A phase I clinical trial of the fast-tracked Ebola vaccine VSV-ZEBOV has been halted in Switzerland because some trial participants developed mild joint pain after receiving the injection.
Some of the 59 volunteers who received the experimental vaccine experienced fever and muscle pain in the hours and days after the vaccine was administered. It was after four volunteers reported unanticipated joint pain in hands and feet 10–15 days after receiving the vaccine that prompted the University Hospitals of Geneva (HUG) to halt the trial as a precautionary measure.
The trial, which began on 10 November 2014, is a collaboration between HUG and the World Health Organization. It will resume on 5 January 2015 if the symptoms prove to be benign and temporary, says HUG in a statement. The available time will allow HUG to gather more information and share it with the other teams that are testing the same vaccine.
It is not thought that this reaction has been noted in patients receiving the vaccine at other study sites; trials of VSV-ZEBOV are underway in the United States, Canada, Germany and Gabon and due to start soon in Kenya. The WHO has said The Data and Safety Monitoring Board has recommended that vaccinations can continue at doses lower than those used in the trial in Geneva to date.
HUG says that it plans to recruit up to of 15 volunteers per week when the trial resumes in order to ensure optimum monitoring conditions.
VSV-ZEBOV is being developed by Merck & Co, headquartered in New Jersey, after it gained exclusive rights to the vaccine from Iowa-based NewLink Genetics in November 2014.
VSV-ZEBOV was originally developed by the Public Health Agency of Canada and has been fast-tracked for clinical development under a World Health Organization programme.
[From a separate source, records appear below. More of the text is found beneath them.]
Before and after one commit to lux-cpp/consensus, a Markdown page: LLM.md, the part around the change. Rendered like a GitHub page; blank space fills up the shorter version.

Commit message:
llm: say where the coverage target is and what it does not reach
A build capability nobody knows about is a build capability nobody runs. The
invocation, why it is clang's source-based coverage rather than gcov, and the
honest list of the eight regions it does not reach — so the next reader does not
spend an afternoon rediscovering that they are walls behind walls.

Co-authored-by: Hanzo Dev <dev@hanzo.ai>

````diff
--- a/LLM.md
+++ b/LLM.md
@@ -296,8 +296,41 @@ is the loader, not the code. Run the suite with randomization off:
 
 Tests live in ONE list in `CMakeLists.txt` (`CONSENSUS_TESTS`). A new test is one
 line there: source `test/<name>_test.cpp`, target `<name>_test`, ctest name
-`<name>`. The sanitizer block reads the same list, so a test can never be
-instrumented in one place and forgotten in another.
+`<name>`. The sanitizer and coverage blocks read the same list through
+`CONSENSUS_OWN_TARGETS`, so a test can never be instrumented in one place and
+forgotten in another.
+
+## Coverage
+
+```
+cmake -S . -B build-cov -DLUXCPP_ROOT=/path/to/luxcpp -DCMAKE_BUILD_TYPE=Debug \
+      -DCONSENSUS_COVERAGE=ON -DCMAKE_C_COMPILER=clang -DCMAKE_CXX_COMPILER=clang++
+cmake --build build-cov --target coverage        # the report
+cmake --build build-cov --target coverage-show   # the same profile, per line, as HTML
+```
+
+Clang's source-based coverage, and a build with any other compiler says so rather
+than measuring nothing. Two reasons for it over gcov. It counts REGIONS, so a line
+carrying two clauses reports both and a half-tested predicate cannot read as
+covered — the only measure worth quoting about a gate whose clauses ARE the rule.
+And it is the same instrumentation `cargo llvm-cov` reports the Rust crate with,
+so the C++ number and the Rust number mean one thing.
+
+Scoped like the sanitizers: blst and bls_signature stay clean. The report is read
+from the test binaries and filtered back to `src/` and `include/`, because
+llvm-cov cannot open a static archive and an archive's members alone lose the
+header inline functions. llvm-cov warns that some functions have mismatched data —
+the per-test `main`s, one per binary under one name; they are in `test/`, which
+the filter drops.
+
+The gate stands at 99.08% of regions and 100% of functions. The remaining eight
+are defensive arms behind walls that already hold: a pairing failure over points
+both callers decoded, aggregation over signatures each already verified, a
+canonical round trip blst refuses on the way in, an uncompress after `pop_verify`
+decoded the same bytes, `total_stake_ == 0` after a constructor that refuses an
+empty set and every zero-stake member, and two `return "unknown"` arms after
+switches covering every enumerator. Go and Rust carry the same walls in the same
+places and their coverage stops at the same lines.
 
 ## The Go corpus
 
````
Pending results of the phase I safety studies, the US National Institutes of Health plans to initiate a large Phase III study of VSV-ZEBOV and another investigational Ebola vaccine co-developed by the National Institute of Allergy and Infectious Diseases and GlaxoSmithKline.